_TASK DETAILS_
Look through the records and copy each line that has "when" in it.

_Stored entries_
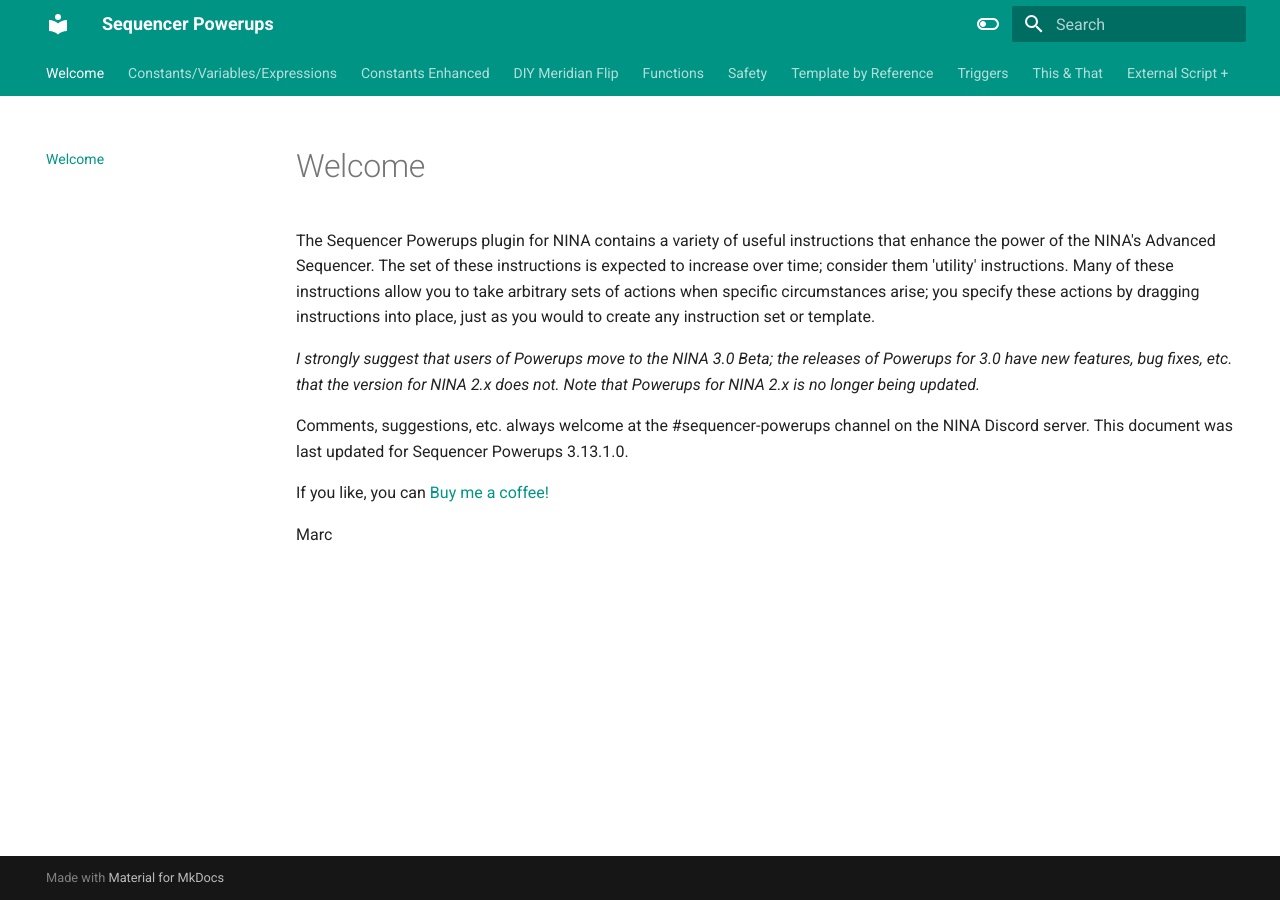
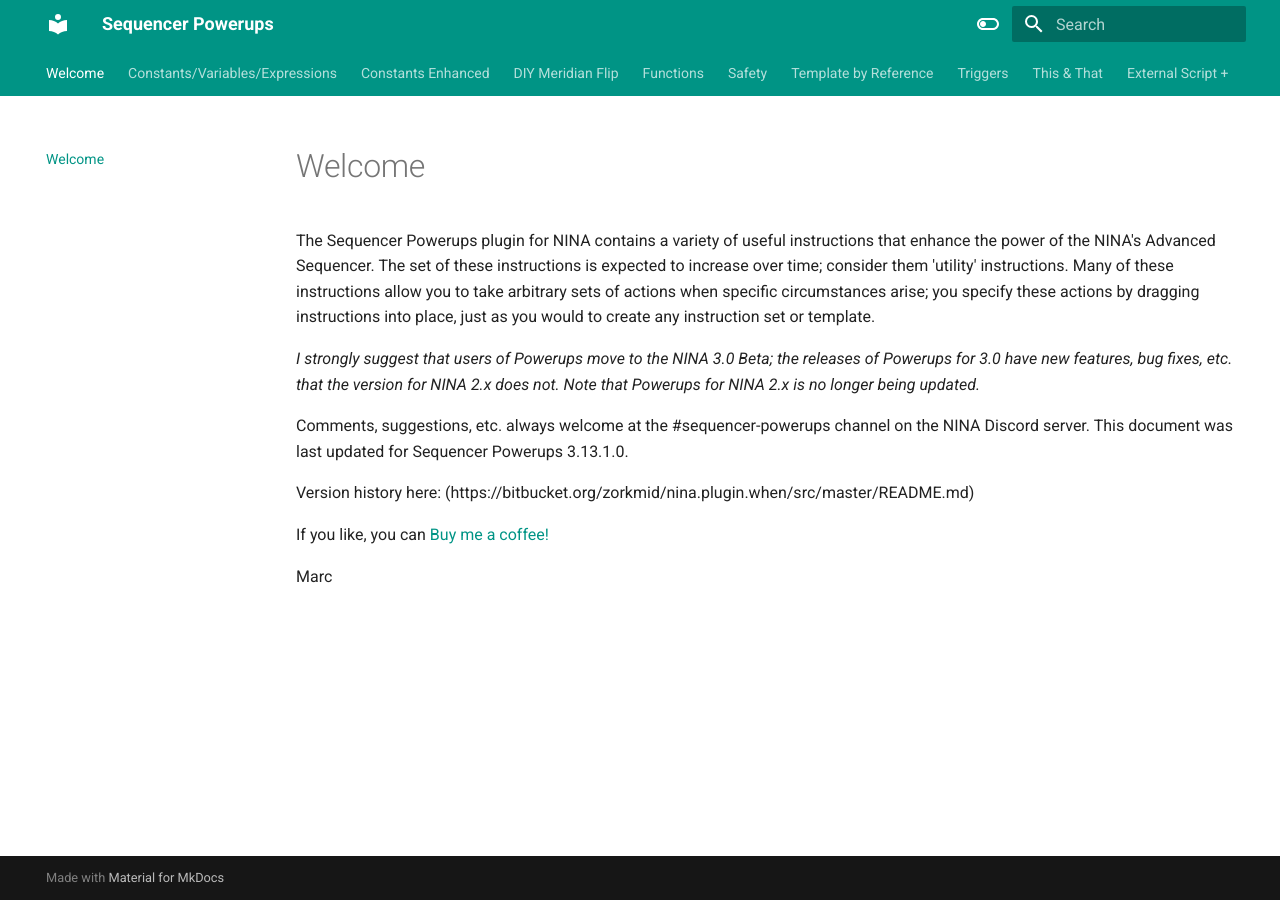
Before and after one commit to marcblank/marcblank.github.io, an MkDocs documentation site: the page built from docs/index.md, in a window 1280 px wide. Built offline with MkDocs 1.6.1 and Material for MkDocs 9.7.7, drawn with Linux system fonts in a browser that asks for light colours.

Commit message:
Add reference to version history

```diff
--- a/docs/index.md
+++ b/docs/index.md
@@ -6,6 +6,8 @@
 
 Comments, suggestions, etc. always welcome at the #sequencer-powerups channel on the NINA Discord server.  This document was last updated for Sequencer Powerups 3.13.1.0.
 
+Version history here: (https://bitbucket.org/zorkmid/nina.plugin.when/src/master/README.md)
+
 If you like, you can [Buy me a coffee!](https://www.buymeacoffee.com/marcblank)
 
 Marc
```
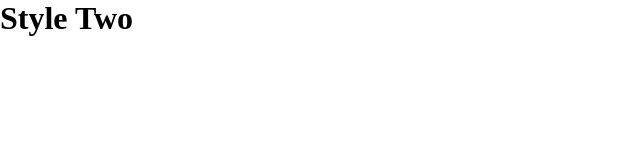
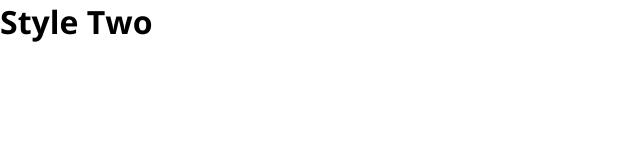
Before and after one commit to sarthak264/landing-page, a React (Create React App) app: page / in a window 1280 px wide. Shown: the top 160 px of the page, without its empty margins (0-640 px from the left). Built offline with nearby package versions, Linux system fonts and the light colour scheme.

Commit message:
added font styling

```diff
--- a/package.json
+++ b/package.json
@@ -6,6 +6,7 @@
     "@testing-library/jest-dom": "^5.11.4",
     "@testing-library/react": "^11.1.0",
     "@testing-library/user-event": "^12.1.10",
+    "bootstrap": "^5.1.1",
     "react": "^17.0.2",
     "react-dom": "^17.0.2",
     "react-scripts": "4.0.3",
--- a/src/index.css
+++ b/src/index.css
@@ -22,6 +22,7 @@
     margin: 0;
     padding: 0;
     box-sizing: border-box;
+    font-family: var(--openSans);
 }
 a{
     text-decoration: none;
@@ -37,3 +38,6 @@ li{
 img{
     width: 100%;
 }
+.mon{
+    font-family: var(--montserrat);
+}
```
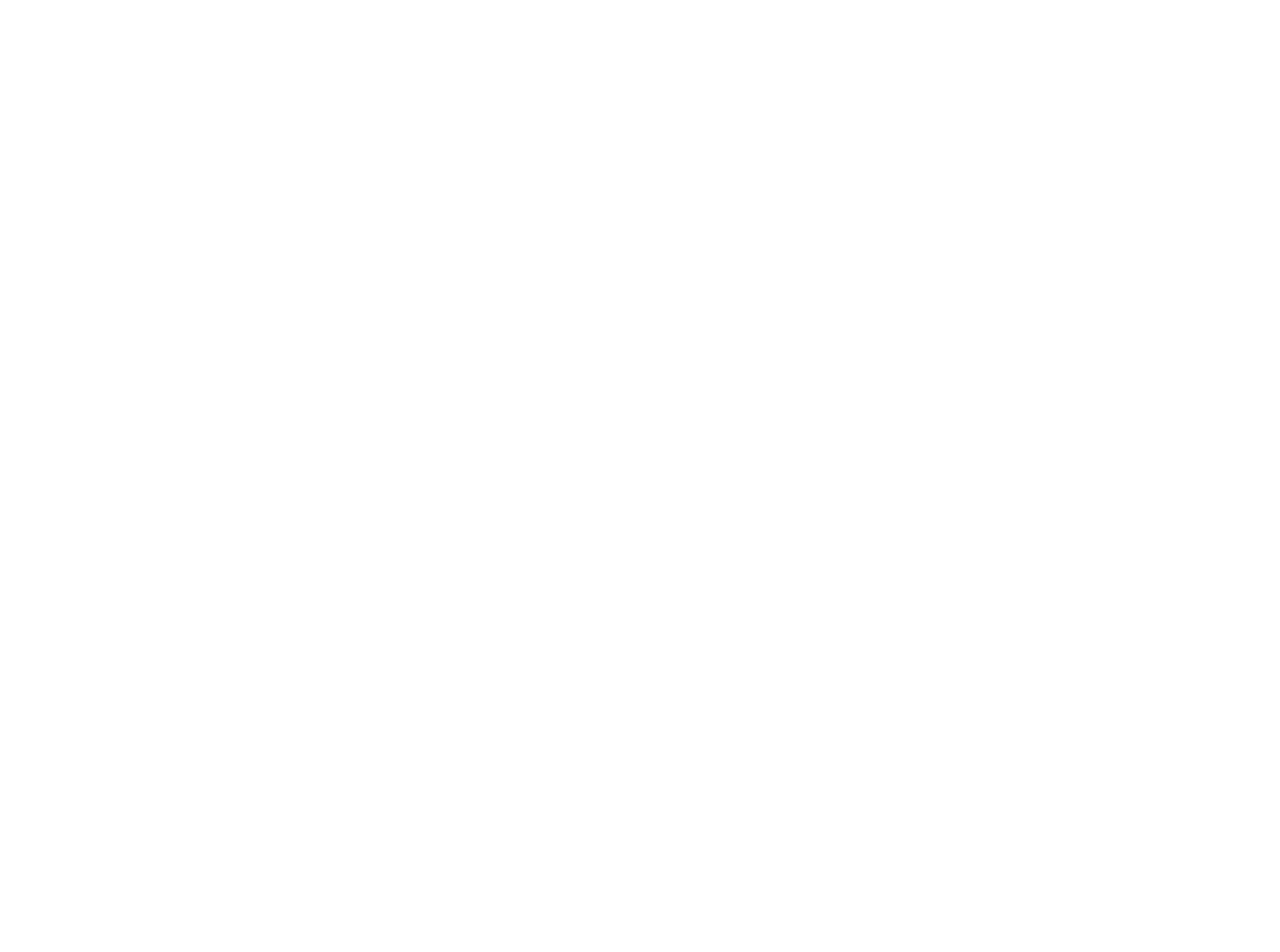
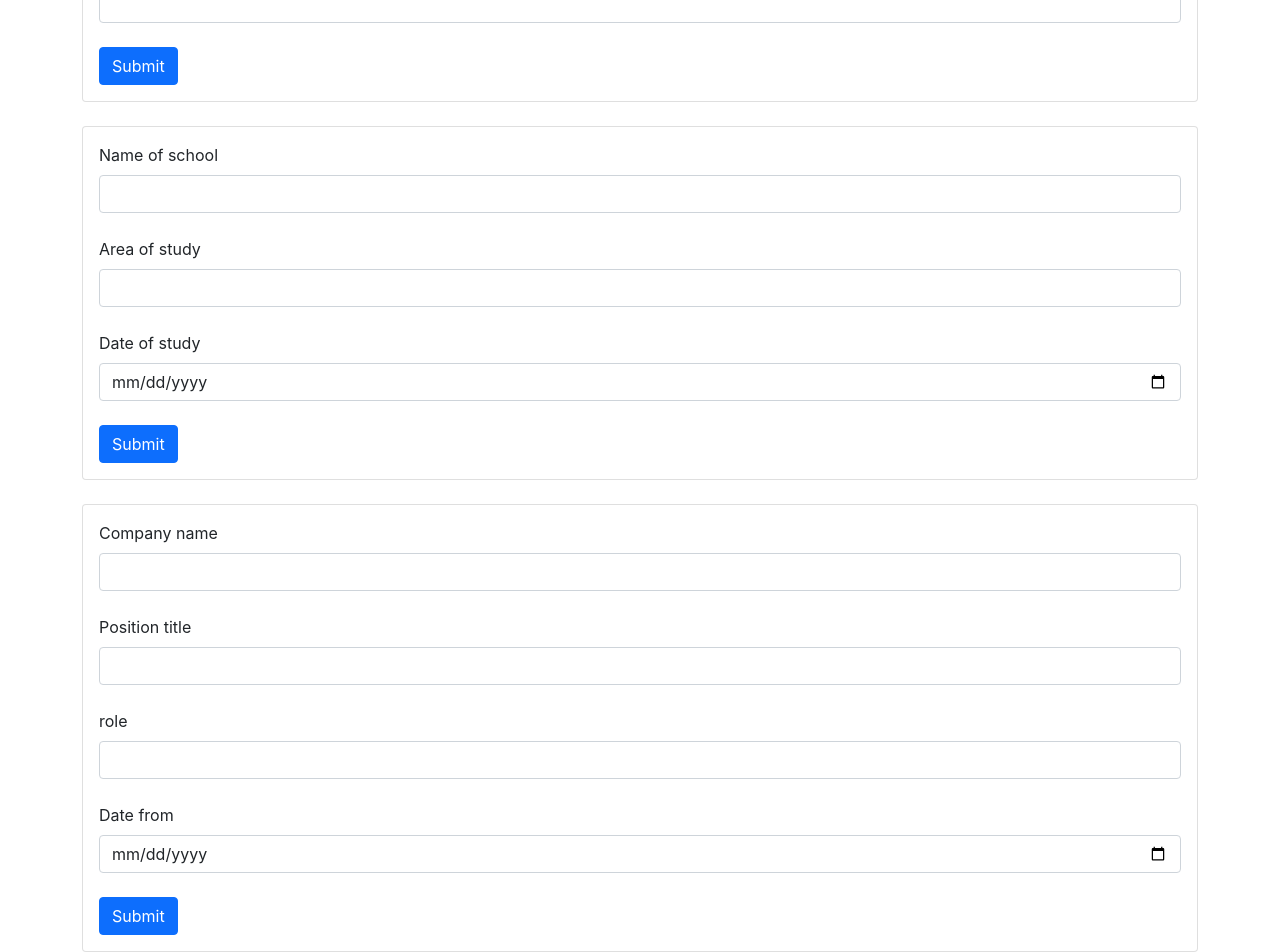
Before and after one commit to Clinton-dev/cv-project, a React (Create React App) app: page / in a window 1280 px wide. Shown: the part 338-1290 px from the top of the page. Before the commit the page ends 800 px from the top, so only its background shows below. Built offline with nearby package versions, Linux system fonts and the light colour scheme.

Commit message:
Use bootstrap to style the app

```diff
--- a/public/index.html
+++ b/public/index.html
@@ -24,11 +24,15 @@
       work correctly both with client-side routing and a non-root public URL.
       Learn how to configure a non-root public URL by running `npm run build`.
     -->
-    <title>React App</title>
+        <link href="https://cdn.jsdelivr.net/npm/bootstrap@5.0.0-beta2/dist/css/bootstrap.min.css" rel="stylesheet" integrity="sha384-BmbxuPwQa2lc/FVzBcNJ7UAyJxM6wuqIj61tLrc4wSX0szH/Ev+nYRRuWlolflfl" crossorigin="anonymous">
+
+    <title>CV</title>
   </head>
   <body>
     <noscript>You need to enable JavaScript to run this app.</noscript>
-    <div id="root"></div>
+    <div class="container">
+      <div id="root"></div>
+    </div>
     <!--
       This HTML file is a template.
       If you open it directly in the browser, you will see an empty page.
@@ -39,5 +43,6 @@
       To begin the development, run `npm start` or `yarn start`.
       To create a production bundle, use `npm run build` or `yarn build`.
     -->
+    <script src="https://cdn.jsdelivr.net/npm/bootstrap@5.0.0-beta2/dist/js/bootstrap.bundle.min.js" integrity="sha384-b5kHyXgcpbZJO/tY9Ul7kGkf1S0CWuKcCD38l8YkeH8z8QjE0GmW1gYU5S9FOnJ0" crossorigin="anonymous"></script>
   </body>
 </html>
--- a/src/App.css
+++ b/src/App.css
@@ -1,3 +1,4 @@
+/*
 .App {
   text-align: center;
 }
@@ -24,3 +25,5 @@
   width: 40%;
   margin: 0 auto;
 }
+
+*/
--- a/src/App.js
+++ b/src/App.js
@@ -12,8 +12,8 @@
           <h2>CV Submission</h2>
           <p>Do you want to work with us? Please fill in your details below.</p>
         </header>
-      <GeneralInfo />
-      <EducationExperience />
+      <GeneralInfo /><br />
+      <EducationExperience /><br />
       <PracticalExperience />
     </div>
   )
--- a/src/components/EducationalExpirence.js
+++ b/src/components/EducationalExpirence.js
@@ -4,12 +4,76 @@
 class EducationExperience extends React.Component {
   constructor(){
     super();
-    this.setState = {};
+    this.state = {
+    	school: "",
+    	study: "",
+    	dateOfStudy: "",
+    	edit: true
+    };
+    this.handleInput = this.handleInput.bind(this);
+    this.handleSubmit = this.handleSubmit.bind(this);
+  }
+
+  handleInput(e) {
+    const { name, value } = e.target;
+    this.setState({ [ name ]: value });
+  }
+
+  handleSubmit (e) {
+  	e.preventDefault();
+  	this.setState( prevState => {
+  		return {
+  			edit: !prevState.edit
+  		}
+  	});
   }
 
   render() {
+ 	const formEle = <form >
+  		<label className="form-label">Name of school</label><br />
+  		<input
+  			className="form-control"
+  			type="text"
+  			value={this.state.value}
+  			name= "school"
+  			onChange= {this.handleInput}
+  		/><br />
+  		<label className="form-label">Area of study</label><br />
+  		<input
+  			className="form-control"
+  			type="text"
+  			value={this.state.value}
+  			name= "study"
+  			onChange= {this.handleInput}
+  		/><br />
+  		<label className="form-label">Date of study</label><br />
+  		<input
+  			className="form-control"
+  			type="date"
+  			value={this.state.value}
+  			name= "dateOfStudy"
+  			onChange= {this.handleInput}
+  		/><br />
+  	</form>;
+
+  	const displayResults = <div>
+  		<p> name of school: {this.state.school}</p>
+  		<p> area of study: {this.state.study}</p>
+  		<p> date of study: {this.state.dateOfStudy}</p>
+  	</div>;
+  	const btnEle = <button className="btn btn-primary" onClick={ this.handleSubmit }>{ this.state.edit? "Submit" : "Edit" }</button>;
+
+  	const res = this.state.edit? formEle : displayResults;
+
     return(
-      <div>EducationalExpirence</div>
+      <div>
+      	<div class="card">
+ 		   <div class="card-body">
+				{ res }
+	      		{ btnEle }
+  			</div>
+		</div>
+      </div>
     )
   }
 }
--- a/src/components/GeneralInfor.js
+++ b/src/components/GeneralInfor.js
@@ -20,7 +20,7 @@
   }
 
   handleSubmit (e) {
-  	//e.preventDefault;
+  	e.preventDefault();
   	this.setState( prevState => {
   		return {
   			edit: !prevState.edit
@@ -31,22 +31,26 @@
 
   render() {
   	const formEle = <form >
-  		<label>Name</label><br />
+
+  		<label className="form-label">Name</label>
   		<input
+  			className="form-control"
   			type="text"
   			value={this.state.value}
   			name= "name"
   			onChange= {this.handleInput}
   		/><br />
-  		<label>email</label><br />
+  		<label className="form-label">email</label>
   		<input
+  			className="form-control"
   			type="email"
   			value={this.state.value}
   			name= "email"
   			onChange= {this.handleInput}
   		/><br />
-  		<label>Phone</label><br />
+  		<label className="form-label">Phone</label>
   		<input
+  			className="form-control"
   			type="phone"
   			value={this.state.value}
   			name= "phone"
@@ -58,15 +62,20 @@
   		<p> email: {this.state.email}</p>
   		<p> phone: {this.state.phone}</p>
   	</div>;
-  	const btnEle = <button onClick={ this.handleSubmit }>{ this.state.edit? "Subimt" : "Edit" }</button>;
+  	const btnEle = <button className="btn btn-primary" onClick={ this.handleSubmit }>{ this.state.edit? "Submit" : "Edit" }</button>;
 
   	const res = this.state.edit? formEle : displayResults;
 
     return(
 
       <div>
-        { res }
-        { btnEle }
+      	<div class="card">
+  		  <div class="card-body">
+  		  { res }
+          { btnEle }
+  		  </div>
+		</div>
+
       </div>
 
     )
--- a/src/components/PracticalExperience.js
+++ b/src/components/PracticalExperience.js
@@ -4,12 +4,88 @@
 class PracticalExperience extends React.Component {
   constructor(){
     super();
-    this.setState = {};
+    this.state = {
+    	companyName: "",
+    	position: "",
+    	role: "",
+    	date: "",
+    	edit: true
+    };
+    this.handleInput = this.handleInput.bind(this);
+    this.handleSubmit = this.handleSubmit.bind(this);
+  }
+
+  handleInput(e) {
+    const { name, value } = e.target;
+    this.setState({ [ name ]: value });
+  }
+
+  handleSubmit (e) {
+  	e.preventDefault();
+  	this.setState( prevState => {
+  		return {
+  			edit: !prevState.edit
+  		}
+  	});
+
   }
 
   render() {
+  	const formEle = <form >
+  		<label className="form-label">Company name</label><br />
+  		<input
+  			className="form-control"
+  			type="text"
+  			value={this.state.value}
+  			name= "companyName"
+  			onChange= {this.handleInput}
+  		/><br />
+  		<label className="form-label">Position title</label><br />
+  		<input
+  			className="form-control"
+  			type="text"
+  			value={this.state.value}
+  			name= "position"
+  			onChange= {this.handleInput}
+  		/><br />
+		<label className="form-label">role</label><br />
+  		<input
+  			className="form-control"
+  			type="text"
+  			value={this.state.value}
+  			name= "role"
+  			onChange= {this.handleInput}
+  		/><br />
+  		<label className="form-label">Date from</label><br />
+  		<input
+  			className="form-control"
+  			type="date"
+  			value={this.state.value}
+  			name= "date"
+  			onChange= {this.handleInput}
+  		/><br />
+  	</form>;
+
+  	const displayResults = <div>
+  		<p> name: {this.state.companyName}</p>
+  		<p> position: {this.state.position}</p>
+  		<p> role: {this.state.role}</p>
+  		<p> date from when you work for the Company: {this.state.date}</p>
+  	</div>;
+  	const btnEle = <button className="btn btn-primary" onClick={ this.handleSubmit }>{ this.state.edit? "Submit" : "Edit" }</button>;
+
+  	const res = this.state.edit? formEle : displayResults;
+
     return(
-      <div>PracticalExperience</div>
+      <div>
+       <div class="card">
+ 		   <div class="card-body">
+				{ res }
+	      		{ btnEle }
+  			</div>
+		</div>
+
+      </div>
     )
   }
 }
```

_SOLUTION FOR THIS EXERCISE_
+Version history here: (https://bitbucket.org/zorkmid/nina.plugin.when/src/master/README.md)
+  		<p> date from when you work for the Company: {this.state.date}</p>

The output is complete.